Exercise aim: Each line in the data holding "empty" should be listed.

(Listed records)

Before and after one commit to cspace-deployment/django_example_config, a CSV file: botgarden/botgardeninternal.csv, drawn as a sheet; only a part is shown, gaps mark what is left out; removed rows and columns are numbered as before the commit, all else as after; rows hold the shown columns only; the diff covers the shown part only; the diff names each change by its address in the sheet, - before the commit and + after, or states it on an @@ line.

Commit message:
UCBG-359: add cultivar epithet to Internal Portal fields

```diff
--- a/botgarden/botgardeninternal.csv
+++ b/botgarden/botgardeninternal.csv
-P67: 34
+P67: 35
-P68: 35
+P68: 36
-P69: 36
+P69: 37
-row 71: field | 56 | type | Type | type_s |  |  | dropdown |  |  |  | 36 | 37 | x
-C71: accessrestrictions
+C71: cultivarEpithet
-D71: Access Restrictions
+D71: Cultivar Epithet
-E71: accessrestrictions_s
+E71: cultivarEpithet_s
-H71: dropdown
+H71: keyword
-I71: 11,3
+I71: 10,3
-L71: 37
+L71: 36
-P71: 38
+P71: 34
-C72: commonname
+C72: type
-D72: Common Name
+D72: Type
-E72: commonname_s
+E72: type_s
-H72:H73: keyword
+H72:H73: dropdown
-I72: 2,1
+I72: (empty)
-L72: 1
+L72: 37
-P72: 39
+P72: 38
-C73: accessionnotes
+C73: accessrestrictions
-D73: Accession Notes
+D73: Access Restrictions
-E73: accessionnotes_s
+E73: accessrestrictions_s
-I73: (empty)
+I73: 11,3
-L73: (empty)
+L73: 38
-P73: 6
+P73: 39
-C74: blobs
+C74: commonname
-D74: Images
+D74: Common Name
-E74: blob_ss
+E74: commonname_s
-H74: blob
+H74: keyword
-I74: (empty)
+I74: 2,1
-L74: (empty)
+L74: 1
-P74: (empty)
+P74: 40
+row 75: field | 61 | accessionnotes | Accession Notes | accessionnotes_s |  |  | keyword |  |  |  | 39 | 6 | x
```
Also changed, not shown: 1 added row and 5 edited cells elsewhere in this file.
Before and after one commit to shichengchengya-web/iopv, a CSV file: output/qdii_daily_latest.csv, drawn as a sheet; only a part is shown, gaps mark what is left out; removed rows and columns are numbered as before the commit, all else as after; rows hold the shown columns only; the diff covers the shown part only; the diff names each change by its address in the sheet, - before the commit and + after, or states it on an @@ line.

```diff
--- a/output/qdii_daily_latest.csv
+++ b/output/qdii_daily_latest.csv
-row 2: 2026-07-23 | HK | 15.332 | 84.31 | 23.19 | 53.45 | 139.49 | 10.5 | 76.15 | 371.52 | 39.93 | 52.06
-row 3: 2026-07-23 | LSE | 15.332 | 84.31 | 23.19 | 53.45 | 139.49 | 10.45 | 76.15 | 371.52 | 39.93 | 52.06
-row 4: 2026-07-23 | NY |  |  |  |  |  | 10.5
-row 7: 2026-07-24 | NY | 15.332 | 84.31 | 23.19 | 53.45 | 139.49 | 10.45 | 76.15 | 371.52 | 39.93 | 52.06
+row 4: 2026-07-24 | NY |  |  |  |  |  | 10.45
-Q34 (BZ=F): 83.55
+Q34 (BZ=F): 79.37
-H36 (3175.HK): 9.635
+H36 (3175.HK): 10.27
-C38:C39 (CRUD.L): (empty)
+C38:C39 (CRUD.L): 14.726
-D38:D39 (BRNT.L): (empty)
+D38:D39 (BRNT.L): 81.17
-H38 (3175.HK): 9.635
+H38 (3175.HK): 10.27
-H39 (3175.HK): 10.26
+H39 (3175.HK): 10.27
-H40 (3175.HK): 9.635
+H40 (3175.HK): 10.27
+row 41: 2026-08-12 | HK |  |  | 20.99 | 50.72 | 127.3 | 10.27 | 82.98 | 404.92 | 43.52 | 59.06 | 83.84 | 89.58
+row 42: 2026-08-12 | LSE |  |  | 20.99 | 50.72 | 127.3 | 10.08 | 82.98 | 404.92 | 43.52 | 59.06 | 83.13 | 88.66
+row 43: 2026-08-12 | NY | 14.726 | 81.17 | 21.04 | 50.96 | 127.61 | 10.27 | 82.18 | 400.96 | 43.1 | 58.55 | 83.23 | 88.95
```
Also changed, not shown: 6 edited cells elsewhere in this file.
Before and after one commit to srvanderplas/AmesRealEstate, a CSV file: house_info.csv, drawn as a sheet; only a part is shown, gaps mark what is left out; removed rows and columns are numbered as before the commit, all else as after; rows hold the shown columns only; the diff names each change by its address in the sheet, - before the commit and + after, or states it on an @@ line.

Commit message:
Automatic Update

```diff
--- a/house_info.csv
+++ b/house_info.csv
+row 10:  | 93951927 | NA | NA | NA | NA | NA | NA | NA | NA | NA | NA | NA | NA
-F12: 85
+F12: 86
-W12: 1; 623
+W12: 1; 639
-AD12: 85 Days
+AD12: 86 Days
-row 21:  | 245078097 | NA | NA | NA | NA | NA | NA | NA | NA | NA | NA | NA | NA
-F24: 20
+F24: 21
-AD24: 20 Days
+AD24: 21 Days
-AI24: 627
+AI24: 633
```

(End Listed records)

Task response:
+I72: (empty)
-I73: (empty)
-L73: (empty)
-I74: (empty)
-L74: (empty)
-P74: (empty)
-C38:C39 (CRUD.L): (empty)
-D38:D39 (BRNT.L): (empty)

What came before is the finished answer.